Task to carry out |
When you repeat the records, keep every word exact and drop each picture.

Extracted material |
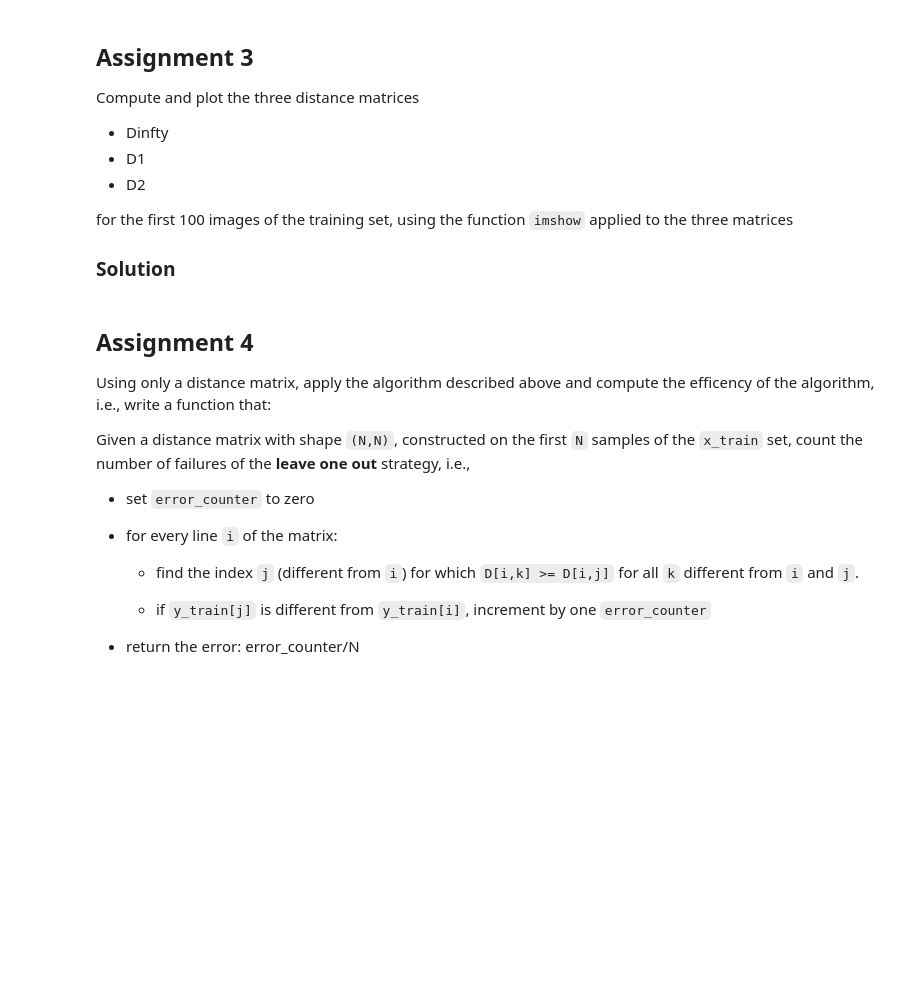
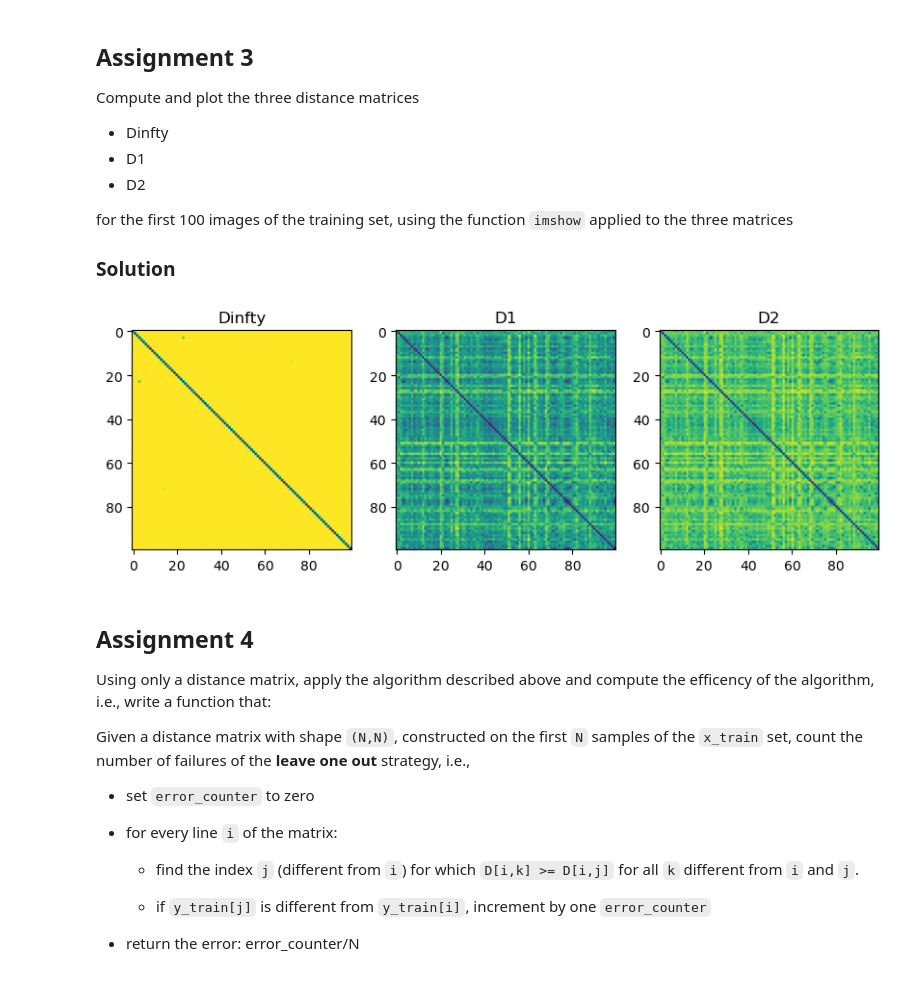
Before and after one commit to octodoge/dssc-num, a Jupyter notebook: final_project.ipynb, the cells around one changed output. Cells and saved outputs as stored; diff of their text form; code cells hidden in the pictures; blank space fills up the shorter version.

```diff
--- a/final_project.ipynb
+++ b/final_project.ipynb
@@ -95,7 +95,12 @@ for the first 100 images of the training set, using the function `imshow` applie
 
 ### Solution
 # %%
-#TODO
+_, axes = plt.subplots(1, 3, figsize=(10, 3))
+for ax, dist, title in zip(axes, [d_infty, d_one, d_two], ['Dinfty', 'D1', 'D2']):
+    ax.imshow(compute_distance_matrix(100, dist))
+    ax.set_title(title)
+# %% [output]
+[figure, added]
 # %% [markdown]
 ## Assignment 4
 
```
Also changed, not shown: parts of 2 cells of this notebook.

Response |
Before and after one commit to octodoge/dssc-num, a Jupyter notebook: final_project.ipynb, the cells around one changed output. Cells and saved outputs as stored; diff of their text form; code cells hidden in the pictures; blank space fills up the shorter version.

```diff
--- a/final_project.ipynb
+++ b/final_project.ipynb
@@ -95,7 +95,12 @@ for the first 100 images of the training set, using the function `imshow` applie
 
 ### Solution
 # %%
-#TODO
+_, axes = plt.subplots(1, 3, figsize=(10, 3))
+for ax, dist, title in zip(axes, [d_infty, d_one, d_two], ['Dinfty', 'D1', 'D2']):
+    ax.imshow(compute_distance_matrix(100, dist))
+    ax.set_title(title)
+# %% [output]
+[figure, added]
 # %% [markdown]
 ## Assignment 4
 
```
Also changed, not shown: parts of 2 cells of this notebook.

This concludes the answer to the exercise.